When Jonauskaite and Mohr analyzed the three climate factors, they discovered that participants rated yellow as more joyful if they lived in a rainy country further from the equator. Participants rated yellow as less joyful or not joyful at all if they lived in a sunny country closer to the equator. 

Specifically, people living in North Africa (Algeria and Egypt) and the Middle East (Saudi Arabia and Iran) were unlikely to associate yellow with joy. These people live in relatively dry countries that have many sunny days. In contrast, people living in Nordic European countries (Estonia, Finland, Iceland, Norway, and Sweden) were very likely to associate yellow with joy. These people live in relatively wet countries that have many cloudy days. To them, the yellow sun is a joyful, precious commodity.

To be sure, there were exceptions to the overall pattern. Australia is a dry, sun-drenched country (a sunburnt country, say many Aussies) located near the equator, yet almost two-thirds of Australians in the study said they associate yellow with a feeling of joy. (Most Australians live near the coast. Perhaps they associate the sun with swimming, surfing, and beach volleyball.)

Most researchers who investigate color-emotion associations attribute specific pairings to cultural and linguistic factors. Jonauskaite and Mohr’s findings suggest that climate and geography may also play a role. If that’s the case, what is the exact mechanism by which climate and geography exert their influence?

In their article in the Journal of Environmental Psychology, Jonauskaite and Mohr discuss several possibilities. Perhaps the sun’s yellow color is associated with feelings of joy because sunlight warms the skin, makes colors more vibrant, and turns seeds into flowers. Maybe yellow is the color of joy because people often do joyful things (like play games and have picnics) when they are outdoors on a sunny day.

These mechanisms may operate everywhere, but they are probably more salient (more noticeable and important) in places that are often cloudy and cold.

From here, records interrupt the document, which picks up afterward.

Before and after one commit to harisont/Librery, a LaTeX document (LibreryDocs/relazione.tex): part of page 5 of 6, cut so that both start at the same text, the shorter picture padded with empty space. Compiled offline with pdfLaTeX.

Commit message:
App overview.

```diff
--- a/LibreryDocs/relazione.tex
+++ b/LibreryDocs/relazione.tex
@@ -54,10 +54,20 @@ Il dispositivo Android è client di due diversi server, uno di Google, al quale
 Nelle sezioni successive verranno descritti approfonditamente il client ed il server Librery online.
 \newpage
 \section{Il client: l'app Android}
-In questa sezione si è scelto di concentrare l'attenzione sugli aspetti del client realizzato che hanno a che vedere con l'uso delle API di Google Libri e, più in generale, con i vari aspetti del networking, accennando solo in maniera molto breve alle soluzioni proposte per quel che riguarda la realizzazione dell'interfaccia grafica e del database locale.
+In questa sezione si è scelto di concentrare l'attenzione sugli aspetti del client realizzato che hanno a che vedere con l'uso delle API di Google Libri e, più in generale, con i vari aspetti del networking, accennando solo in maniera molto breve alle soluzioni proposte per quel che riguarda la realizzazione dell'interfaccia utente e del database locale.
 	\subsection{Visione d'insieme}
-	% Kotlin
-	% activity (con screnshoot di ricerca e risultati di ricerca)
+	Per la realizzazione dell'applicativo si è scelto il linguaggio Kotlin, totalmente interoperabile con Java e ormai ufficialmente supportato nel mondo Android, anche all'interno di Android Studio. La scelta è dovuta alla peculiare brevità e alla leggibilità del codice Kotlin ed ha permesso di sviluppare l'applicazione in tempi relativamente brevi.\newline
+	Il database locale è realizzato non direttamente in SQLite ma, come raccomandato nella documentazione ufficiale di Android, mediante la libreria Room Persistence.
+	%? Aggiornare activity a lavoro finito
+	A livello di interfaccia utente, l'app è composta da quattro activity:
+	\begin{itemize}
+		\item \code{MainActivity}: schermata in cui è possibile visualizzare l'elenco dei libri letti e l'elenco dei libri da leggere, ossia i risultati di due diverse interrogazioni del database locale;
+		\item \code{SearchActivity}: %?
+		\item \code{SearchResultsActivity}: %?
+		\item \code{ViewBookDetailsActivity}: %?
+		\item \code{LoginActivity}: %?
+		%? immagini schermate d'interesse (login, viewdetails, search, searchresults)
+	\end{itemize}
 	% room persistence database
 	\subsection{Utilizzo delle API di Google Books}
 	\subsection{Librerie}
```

In these places—Northern Europe, for instance—“the sun is fun” because people make an effort to do fun things when the sun is shining, which isn’t often.

In places that are usually hot and dry, like North Africa and the Middle East, the sun is less fun. I grew up in the San Joaquin Valley of California, surrounded by mile after mile of flat, semi-arid desert. Summers were hot, sunny, and dry. My family couldn't afford air conditioning. If someone had asked me to name the color of joy, I would have said blue, the color of swimming pools.


Jonauskaite, D., Abdel-Khalek, A. M., Abu-Akel, A., Al-Rasheed, A. S., Antonietti, J. P., Ásgeirsson, Á. G., ... & Mohr, C. (2019). The sun is no fun without rain: Physical environments affect how we feel about yellow across 55 countries. Journal of Environmental Psychology66, 101350.

Jonauskaite, D., and 35 others. (2020). Universal patterns in color-emotion associations are further shaped by linguistic and geographic proximity. Psychological Science, 31, 1245-1260.